PROBLEM DESCRIPTION - Start at the line in the entries below that contains "completo + Bootstrapper", stop at the line that contains "Presentation/Infrastructure → Bootstrapper", and output exactly the lines in that span, both ends included.

- Opening Delimiter -

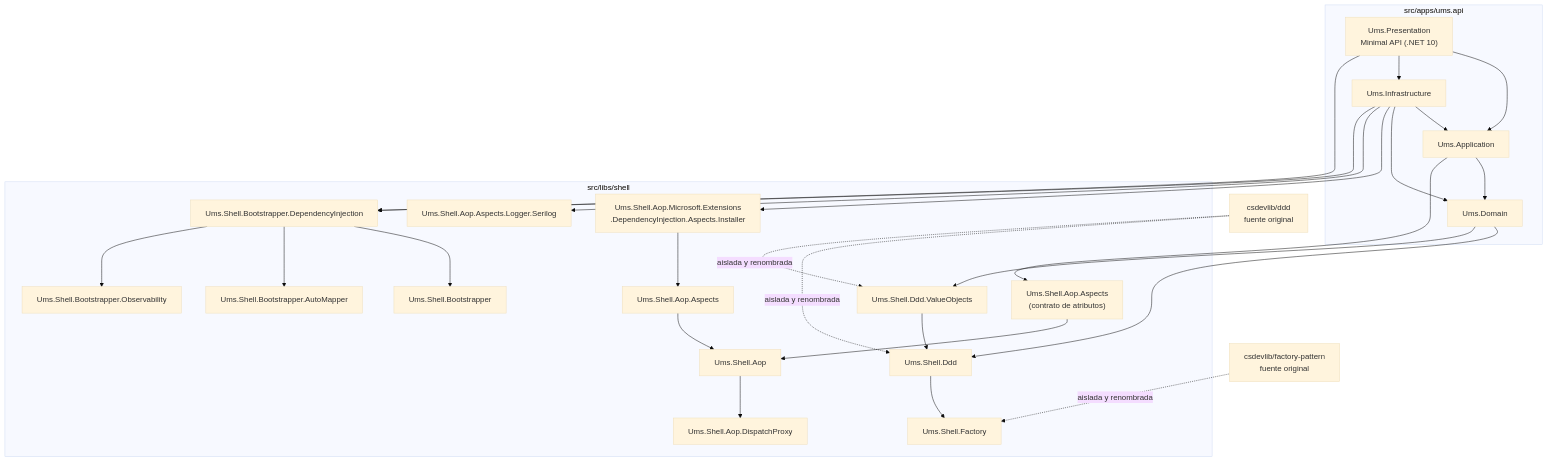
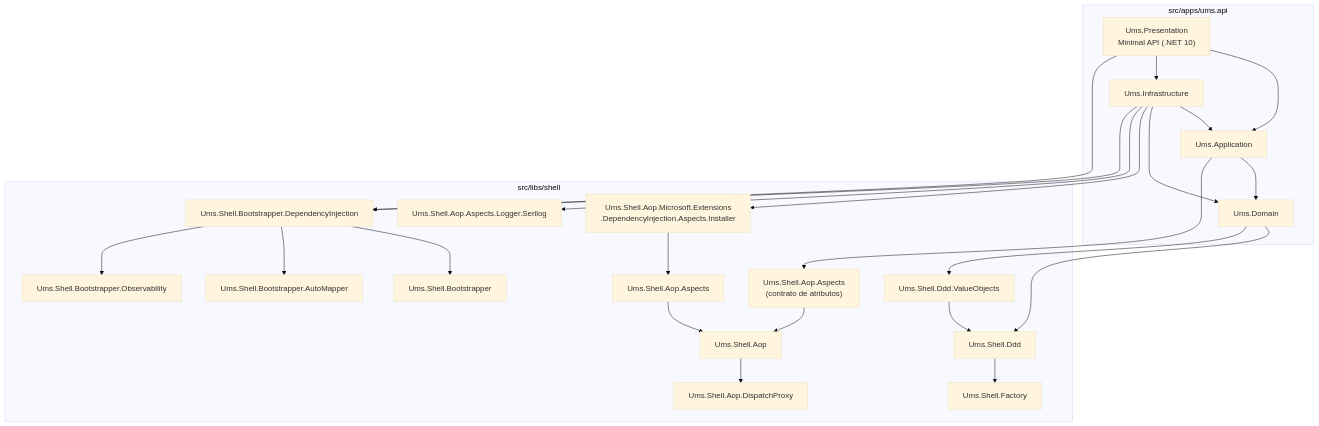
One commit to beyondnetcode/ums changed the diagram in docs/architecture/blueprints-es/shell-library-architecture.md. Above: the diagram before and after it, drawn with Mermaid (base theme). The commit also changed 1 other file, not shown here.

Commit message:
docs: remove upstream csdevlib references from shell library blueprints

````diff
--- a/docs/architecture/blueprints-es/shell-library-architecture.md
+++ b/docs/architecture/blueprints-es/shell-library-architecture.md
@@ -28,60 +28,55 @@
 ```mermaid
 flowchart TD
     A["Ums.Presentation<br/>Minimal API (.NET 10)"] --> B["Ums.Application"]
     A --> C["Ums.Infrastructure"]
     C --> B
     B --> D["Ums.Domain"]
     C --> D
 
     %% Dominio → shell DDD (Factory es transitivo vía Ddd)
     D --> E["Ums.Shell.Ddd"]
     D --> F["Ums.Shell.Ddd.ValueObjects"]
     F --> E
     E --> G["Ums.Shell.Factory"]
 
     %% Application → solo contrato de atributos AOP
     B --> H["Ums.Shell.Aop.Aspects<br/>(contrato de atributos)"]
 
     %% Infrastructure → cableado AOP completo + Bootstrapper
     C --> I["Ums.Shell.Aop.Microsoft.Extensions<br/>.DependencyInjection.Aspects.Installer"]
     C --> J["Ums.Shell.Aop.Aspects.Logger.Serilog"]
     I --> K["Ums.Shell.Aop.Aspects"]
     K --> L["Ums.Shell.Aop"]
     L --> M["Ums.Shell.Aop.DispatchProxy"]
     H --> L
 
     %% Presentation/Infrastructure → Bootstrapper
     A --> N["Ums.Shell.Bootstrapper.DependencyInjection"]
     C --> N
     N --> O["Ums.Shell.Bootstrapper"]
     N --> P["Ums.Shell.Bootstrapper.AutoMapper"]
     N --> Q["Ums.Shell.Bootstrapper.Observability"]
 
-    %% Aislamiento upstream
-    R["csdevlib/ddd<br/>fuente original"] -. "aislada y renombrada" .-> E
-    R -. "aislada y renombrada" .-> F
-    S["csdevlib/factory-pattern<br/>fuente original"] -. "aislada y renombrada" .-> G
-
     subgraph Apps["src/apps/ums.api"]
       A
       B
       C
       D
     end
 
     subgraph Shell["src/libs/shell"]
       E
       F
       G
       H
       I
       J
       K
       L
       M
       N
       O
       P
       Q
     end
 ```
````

- Closing Delimiter -
- Opening Delimiter -

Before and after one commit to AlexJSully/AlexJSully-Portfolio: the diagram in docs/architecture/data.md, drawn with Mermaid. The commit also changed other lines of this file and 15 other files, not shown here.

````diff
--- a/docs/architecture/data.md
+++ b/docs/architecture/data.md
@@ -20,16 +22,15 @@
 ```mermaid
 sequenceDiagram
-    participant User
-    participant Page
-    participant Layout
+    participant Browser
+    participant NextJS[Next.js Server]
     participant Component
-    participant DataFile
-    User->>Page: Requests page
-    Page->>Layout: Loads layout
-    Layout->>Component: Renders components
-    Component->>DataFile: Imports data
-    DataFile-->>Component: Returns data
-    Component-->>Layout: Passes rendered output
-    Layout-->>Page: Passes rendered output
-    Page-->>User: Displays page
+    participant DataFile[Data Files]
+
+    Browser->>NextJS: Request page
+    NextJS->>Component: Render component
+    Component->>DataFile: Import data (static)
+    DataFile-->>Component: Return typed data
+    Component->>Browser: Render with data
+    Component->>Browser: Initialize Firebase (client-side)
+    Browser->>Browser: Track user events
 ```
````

- Closing Delimiter -

ANSWER FOR THE TASK -
     %% Infrastructure → cableado AOP completo + Bootstrapper
     C --> I["Ums.Shell.Aop.Microsoft.Extensions<br/>.DependencyInjection.Aspects.Installer"]
     C --> J["Ums.Shell.Aop.Aspects.Logger.Serilog"]
     I --> K["Ums.Shell.Aop.Aspects"]
     K --> L["Ums.Shell.Aop"]
     L --> M["Ums.Shell.Aop.DispatchProxy"]
     H --> L
 
     %% Presentation/Infrastructure → Bootstrapper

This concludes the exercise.